Team Driving and Slip Seating
August 23, 2016
Author: Jason Engler
With rising equipment costs, regulatory mandates, and customer demand for faster shipment times, fleet managers are turning to slip seating or team driving to keep their operations viable. Slip seating refers to when a driver isn’t assigned a specific truck, but rather gets into one once another driver returns from their route. The vehicles rarely sit idle. This model is seen more often among local operations or those with dedicated routes. Team driving is defined as a team of two or more drivers who ride together and drive the same truck in shifts. This essentially allows the truck to remain in motion almost constantly and is used primarily for time sensitive freight. Slip seating and team driving come with a new list of exposures that insurance companies are working into their underwriting guidelines as the industry changes.
Vehicle maintenance is a top concern among insurance companies. When trucks are constantly on the road, there is less time for regularly scheduled maintenance; this raises some safety concerns. With the vehicle constantly in motion, the wear and tear is much greater than that of a vehicle operated by a single driver. Main components, like tires or brakes, wear out faster and could potentially lead to safety issues if routine maintenance is not performed regularly on these vehicles.
Another consideration from an insurance company’s point of view is the additional exposure that team driven or slip seating operations have. Typically these units are operating twice as many miles, which indicates twice the risk for accidents and exposure to potential loss. Some insurance companies will not insure these types of operations, while others may increase the premium significantly to cover the additional exposure.

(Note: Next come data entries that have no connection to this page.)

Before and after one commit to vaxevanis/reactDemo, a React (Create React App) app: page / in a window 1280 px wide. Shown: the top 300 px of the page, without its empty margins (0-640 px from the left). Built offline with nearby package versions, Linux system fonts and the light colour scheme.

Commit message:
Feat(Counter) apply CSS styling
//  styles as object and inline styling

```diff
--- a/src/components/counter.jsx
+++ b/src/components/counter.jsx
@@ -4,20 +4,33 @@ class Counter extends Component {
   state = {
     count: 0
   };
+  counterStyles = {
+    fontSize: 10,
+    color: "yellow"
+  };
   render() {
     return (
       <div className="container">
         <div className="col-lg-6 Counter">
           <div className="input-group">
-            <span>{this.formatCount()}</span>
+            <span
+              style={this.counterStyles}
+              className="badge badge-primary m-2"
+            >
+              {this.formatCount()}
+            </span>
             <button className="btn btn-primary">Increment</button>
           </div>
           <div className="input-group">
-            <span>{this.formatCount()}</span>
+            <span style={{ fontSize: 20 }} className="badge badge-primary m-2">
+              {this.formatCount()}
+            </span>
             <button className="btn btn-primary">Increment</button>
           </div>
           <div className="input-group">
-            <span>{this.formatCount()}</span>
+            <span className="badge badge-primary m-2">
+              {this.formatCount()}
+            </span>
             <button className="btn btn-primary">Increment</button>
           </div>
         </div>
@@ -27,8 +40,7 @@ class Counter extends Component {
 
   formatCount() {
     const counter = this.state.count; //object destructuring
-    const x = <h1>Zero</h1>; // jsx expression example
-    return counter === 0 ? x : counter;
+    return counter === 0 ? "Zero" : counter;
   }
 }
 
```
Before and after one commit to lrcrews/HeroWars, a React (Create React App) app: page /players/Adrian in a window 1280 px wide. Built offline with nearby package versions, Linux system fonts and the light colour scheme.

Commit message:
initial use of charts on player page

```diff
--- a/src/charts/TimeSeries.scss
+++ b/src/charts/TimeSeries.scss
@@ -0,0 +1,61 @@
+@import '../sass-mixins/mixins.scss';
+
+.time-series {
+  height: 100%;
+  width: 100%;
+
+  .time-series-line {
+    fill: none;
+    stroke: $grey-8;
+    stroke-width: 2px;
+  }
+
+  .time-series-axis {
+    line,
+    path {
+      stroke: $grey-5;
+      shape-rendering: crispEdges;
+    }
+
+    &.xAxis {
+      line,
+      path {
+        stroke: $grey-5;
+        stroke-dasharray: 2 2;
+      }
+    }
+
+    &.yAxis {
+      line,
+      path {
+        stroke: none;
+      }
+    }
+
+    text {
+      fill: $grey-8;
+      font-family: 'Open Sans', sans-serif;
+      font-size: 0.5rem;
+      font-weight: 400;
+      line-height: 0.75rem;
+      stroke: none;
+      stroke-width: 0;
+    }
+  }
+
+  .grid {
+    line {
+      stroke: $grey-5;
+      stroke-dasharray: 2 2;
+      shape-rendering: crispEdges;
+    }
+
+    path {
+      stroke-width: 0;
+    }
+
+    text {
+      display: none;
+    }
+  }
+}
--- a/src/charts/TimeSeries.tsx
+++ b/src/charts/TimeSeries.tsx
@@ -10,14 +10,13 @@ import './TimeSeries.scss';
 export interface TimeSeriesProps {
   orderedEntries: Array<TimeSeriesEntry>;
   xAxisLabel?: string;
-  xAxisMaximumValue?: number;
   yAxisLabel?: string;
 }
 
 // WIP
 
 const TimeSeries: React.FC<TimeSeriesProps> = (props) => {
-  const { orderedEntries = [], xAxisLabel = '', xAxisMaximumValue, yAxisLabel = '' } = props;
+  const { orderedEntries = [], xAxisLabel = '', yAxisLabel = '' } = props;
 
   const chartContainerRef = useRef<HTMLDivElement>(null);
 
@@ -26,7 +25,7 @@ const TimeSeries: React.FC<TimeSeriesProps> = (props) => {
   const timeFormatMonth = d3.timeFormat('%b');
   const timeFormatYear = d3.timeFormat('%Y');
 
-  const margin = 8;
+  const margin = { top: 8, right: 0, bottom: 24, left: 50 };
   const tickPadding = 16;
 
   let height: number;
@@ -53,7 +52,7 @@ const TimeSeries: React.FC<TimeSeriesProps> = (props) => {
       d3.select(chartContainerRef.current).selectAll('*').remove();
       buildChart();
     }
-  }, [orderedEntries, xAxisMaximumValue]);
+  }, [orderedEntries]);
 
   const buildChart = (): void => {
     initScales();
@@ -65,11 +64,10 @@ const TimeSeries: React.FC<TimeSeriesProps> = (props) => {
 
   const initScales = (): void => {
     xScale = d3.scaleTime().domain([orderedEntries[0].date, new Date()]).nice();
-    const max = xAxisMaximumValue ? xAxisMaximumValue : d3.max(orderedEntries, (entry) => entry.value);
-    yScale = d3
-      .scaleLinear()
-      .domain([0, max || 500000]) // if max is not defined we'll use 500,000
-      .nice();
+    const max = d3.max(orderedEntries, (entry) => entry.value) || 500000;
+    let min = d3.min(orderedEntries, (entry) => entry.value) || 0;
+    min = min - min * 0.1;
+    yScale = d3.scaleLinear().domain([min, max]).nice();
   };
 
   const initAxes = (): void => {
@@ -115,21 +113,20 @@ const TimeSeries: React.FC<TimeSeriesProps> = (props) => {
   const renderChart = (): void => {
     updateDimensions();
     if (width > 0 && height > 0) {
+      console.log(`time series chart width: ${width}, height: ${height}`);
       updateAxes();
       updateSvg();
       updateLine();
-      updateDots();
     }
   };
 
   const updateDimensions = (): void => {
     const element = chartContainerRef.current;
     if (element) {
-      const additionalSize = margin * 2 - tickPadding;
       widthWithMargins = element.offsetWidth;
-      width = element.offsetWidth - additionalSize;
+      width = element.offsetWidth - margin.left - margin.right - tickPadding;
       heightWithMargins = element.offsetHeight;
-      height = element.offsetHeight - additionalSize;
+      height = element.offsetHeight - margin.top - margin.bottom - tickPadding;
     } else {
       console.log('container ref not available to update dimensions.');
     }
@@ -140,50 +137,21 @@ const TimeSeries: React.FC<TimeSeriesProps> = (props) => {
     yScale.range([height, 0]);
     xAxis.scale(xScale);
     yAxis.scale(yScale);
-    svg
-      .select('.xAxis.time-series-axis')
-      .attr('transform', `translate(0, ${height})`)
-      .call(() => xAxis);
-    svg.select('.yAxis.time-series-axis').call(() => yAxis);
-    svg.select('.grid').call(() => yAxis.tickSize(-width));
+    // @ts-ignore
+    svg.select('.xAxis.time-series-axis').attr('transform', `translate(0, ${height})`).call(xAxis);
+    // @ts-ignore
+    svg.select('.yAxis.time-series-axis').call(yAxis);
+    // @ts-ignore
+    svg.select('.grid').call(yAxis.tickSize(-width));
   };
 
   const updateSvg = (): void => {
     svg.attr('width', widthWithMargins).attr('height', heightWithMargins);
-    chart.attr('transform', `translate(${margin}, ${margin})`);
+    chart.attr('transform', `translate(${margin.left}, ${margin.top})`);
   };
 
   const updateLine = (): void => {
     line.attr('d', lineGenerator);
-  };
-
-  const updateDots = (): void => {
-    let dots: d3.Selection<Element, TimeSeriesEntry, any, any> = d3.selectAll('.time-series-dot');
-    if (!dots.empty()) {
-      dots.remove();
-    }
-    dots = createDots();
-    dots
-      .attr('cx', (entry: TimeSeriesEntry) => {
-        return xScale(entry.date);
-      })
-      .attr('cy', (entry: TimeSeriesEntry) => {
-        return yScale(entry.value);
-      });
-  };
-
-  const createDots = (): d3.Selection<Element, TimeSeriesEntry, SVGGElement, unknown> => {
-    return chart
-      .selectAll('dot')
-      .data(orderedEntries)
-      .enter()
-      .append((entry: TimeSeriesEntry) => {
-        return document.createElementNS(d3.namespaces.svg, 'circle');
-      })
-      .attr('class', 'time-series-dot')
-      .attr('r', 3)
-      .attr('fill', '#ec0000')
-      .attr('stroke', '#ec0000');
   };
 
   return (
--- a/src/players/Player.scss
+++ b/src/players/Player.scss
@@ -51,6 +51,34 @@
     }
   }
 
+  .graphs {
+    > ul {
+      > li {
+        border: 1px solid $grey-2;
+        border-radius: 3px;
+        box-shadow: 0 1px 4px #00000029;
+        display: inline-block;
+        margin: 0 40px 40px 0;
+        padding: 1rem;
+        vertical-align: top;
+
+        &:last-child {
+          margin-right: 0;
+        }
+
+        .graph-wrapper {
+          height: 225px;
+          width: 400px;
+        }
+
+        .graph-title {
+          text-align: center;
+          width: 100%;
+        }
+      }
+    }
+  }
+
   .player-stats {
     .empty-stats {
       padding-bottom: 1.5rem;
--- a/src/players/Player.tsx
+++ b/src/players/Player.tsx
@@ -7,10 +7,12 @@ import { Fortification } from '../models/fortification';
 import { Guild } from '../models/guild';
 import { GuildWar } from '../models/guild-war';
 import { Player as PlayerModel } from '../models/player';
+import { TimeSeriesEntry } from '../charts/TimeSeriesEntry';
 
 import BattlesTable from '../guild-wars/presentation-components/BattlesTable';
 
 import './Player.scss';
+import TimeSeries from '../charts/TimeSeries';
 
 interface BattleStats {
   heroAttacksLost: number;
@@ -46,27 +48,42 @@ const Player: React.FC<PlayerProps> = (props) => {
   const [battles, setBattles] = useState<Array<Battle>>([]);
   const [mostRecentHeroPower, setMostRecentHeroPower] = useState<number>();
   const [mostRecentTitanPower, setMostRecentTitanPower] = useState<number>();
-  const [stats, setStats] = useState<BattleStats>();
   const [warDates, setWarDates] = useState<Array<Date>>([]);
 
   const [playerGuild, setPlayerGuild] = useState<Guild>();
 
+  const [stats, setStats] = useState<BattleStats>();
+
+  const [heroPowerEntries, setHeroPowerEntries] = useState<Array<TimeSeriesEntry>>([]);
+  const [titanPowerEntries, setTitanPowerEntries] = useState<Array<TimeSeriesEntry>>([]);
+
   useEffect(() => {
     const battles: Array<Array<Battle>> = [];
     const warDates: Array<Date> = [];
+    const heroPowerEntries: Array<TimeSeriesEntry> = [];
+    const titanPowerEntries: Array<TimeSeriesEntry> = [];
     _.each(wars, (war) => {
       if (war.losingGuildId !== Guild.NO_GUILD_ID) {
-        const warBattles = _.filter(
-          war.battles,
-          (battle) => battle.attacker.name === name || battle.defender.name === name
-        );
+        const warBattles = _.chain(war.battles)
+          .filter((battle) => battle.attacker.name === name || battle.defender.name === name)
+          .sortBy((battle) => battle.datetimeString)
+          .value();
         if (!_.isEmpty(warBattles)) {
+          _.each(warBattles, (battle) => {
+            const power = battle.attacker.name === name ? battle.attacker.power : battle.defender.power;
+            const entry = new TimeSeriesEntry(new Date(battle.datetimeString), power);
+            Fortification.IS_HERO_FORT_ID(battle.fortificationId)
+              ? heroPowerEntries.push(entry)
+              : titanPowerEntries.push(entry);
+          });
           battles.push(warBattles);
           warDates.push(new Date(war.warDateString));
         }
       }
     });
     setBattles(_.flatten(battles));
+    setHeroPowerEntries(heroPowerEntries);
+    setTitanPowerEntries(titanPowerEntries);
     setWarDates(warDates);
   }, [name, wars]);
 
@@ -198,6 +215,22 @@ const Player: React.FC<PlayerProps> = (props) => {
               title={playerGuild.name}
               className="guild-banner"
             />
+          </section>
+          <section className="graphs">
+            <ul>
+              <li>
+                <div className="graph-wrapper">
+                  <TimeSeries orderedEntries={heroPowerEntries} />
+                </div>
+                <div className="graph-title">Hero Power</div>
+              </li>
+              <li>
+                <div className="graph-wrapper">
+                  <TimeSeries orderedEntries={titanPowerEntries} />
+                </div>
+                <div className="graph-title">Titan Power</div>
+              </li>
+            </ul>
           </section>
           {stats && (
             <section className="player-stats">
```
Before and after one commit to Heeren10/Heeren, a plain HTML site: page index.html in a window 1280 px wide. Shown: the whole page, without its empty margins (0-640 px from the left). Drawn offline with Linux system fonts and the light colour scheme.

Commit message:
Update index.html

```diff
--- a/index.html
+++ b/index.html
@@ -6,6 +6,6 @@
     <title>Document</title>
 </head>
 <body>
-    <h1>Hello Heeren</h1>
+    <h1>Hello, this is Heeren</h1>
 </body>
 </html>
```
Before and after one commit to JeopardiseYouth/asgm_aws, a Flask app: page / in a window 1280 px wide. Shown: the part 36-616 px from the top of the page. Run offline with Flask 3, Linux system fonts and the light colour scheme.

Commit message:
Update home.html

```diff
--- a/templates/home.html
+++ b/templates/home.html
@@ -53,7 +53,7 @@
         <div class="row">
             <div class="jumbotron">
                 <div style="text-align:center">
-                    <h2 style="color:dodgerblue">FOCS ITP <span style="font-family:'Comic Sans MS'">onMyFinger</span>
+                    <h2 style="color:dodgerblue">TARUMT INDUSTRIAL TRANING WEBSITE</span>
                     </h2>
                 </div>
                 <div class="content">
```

In the face of a driver shortage, many motor carriers are turning to team driving or slip seating to get the most out of their fleets and improve customer satisfaction. From an insurance standpoint, the market availability becomes more limited and underwriters may be concerned about this additional exposure.